> [What the task asks] Set down the listing exactly as given, minus images.

> [Supplied records]
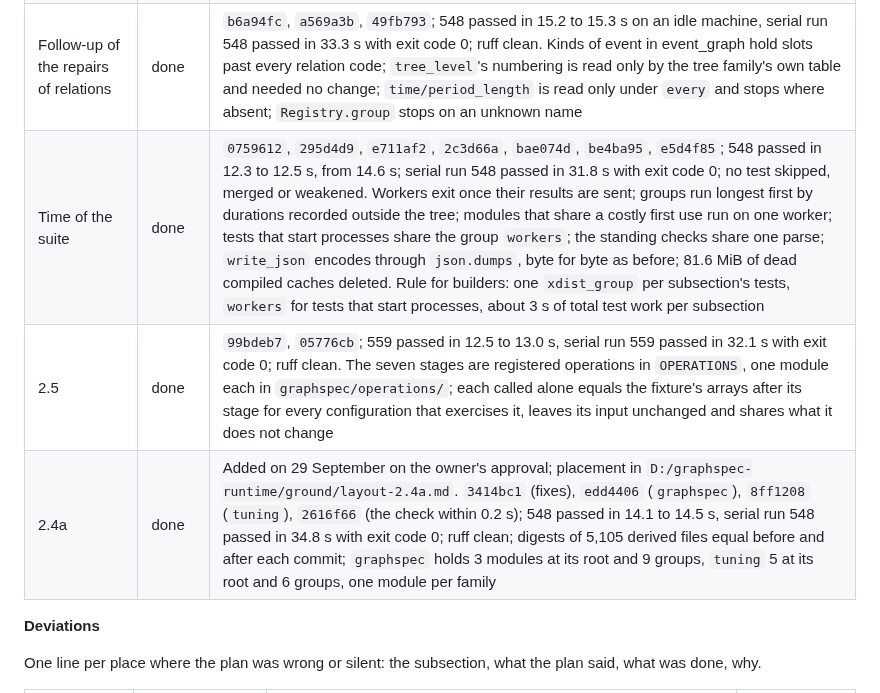
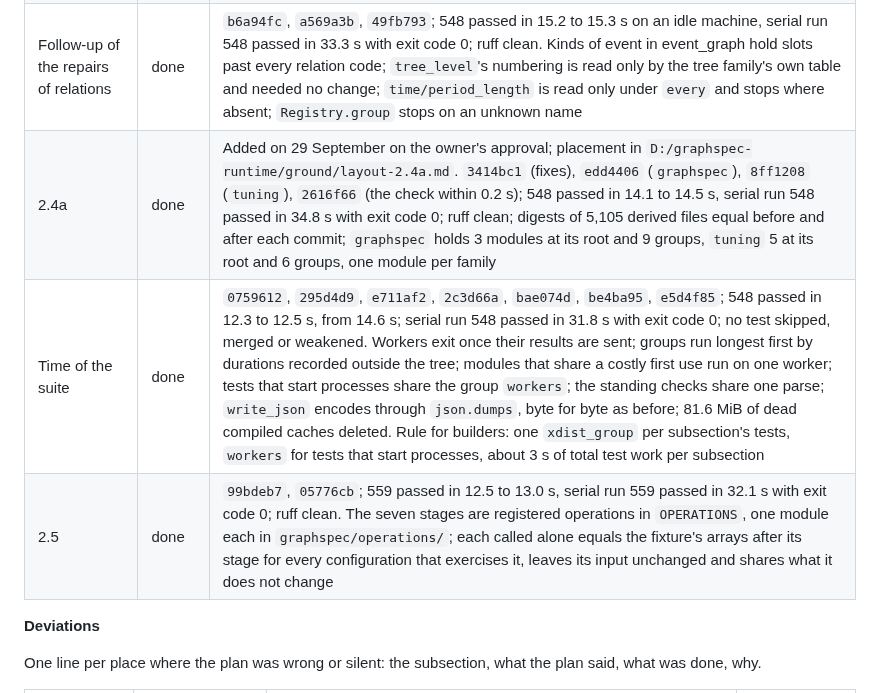
Before and after one commit to tristan00/graphspec, a Markdown page: PLAN.md, the part around the change. Drawn GitHub-style.

Commit message:
Plan: rows of the table of state in the order the work was done
Co-Authored-By: Claude Opus 5.5 <noreply@anthropic.com>

```diff
--- a/PLAN.md
+++ b/PLAN.md
@@ -657,9 +657,9 @@ As of 2026-09-28 at 22:50: on the owner's instruction the whole working tree, un
 | Repairs of the review, references | done | `c390954`, `c77a666`; 536 passed in 14.5 to 14.7 s (about 0.5 to 1 s more than before), serial run passes; ruff clean. Every family reads references as a set keyed by name, of every sort; the kind of a task, the series of its target and the attributes of its graph reach every family; `readable()`, `contexts` and the padding with the last reference are deleted. Open: snapshot with a sequence over graphs stops at fit on several tasks seen as events at one step (`tuning/inputs.py`), and searches offer it |
 | Repairs of the review, relations from a column | done | `8458102`, `2ce614d`; 545 passed in 14.0 to 14.8 s, serial run 545 passed in 33.9 s with exit code 0; ruff clean. A relation taken from a column has its table's parameters, arrays and weights, and its value reaches models by a learned embedding: at 2,000 values 33 parameters in place of 12,027, 41 stored arrays in place of 2,042, one prediction pass 0.022 s in place of 1.1 s. Every family reads all tasks of a step; the extra `single` is gone |
 | Follow-up of the repairs of relations | done | `b6a94fc`, `a569a3b`, `49fb793`; 548 passed in 15.2 to 15.3 s on an idle machine, serial run 548 passed in 33.3 s with exit code 0; ruff clean. Kinds of event in event_graph hold slots past every relation code; `tree_level`'s numbering is read only by the tree family's own table and needed no change; `time/period_length` is read only under `every` and stops where absent; `Registry.group` stops on an unknown name |
+| 2.4a | done | Added on 29 September on the owner's approval; placement in `D:/graphspec-runtime/ground/layout-2.4a.md`. `3414bc1` (fixes), `edd4406` (`graphspec`), `8ff1208` (`tuning`), `2616f66` (the check within 0.2 s); 548 passed in 14.1 to 14.5 s, serial run 548 passed in 34.8 s with exit code 0; ruff clean; digests of 5,105 derived files equal before and after each commit; `graphspec` holds 3 modules at its root and 9 groups, `tuning` 5 at its root and 6 groups, one module per family |
 | Time of the suite | done | `0759612`, `295d4d9`, `e711af2`, `2c3d66a`, `bae074d`, `be4ba95`, `e5d4f85`; 548 passed in 12.3 to 12.5 s, from 14.6 s; serial run 548 passed in 31.8 s with exit code 0; no test skipped, merged or weakened. Workers exit once their results are sent; groups run longest first by durations recorded outside the tree; modules that share a costly first use run on one worker; tests that start processes share the group `workers`; the standing checks share one parse; `write_json` encodes through `json.dumps`, byte for byte as before; 81.6 MiB of dead compiled caches deleted. Rule for builders: one `xdist_group` per subsection's tests, `workers` for tests that start processes, about 3 s of total test work per subsection |
 | 2.5 | done | `99bdeb7`, `05776cb`; 559 passed in 12.5 to 13.0 s, serial run 559 passed in 32.1 s with exit code 0; ruff clean. The seven stages are registered operations in `OPERATIONS`, one module each in `graphspec/operations/`; each called alone equals the fixture's arrays after its stage for every configuration that exercises it, leaves its input unchanged and shares what it does not change |
-| 2.4a | done | Added on 29 September on the owner's approval; placement in `D:/graphspec-runtime/ground/layout-2.4a.md`. `3414bc1` (fixes), `edd4406` (`graphspec`), `8ff1208` (`tuning`), `2616f66` (the check within 0.2 s); 548 passed in 14.1 to 14.5 s, serial run 548 passed in 34.8 s with exit code 0; ruff clean; digests of 5,105 derived files equal before and after each commit; `graphspec` holds 3 modules at its root and 9 groups, `tuning` 5 at its root and 6 groups, one module per family |
 
 **Deviations**
 
```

> [Result]
Before and after one commit to tristan00/graphspec, a Markdown page: PLAN.md, the part around the change. Drawn GitHub-style.

Commit message:
Plan: rows of the table of state in the order the work was done
Co-Authored-By: Claude Opus 5.5 <noreply@anthropic.com>

```diff
--- a/PLAN.md
+++ b/PLAN.md
@@ -657,9 +657,9 @@ As of 2026-09-28 at 22:50: on the owner's instruction the whole working tree, un
 | Repairs of the review, references | done | `c390954`, `c77a666`; 536 passed in 14.5 to 14.7 s (about 0.5 to 1 s more than before), serial run passes; ruff clean. Every family reads references as a set keyed by name, of every sort; the kind of a task, the series of its target and the attributes of its graph reach every family; `readable()`, `contexts` and the padding with the last reference are deleted. Open: snapshot with a sequence over graphs stops at fit on several tasks seen as events at one step (`tuning/inputs.py`), and searches offer it |
 | Repairs of the review, relations from a column | done | `8458102`, `2ce614d`; 545 passed in 14.0 to 14.8 s, serial run 545 passed in 33.9 s with exit code 0; ruff clean. A relation taken from a column has its table's parameters, arrays and weights, and its value reaches models by a learned embedding: at 2,000 values 33 parameters in place of 12,027, 41 stored arrays in place of 2,042, one prediction pass 0.022 s in place of 1.1 s. Every family reads all tasks of a step; the extra `single` is gone |
 | Follow-up of the repairs of relations | done | `b6a94fc`, `a569a3b`, `49fb793`; 548 passed in 15.2 to 15.3 s on an idle machine, serial run 548 passed in 33.3 s with exit code 0; ruff clean. Kinds of event in event_graph hold slots past every relation code; `tree_level`'s numbering is read only by the tree family's own table and needed no change; `time/period_length` is read only under `every` and stops where absent; `Registry.group` stops on an unknown name |
+| 2.4a | done | Added on 29 September on the owner's approval; placement in `D:/graphspec-runtime/ground/layout-2.4a.md`. `3414bc1` (fixes), `edd4406` (`graphspec`), `8ff1208` (`tuning`), `2616f66` (the check within 0.2 s); 548 passed in 14.1 to 14.5 s, serial run 548 passed in 34.8 s with exit code 0; ruff clean; digests of 5,105 derived files equal before and after each commit; `graphspec` holds 3 modules at its root and 9 groups, `tuning` 5 at its root and 6 groups, one module per family |
 | Time of the suite | done | `0759612`, `295d4d9`, `e711af2`, `2c3d66a`, `bae074d`, `be4ba95`, `e5d4f85`; 548 passed in 12.3 to 12.5 s, from 14.6 s; serial run 548 passed in 31.8 s with exit code 0; no test skipped, merged or weakened. Workers exit once their results are sent; groups run longest first by durations recorded outside the tree; modules that share a costly first use run on one worker; tests that start processes share the group `workers`; the standing checks share one parse; `write_json` encodes through `json.dumps`, byte for byte as before; 81.6 MiB of dead compiled caches deleted. Rule for builders: one `xdist_group` per subsection's tests, `workers` for tests that start processes, about 3 s of total test work per subsection |
 | 2.5 | done | `99bdeb7`, `05776cb`; 559 passed in 12.5 to 13.0 s, serial run 559 passed in 32.1 s with exit code 0; ruff clean. The seven stages are registered operations in `OPERATIONS`, one module each in `graphspec/operations/`; each called alone equals the fixture's arrays after its stage for every configuration that exercises it, leaves its input unchanged and shares what it does not change |
-| 2.4a | done | Added on 29 September on the owner's approval; placement in `D:/graphspec-runtime/ground/layout-2.4a.md`. `3414bc1` (fixes), `edd4406` (`graphspec`), `8ff1208` (`tuning`), `2616f66` (the check within 0.2 s); 548 passed in 14.1 to 14.5 s, serial run 548 passed in 34.8 s with exit code 0; ruff clean; digests of 5,105 derived files equal before and after each commit; `graphspec` holds 3 modules at its root and 9 groups, `tuning` 5 at its root and 6 groups, one module per family |
 
 **Deviations**
 
```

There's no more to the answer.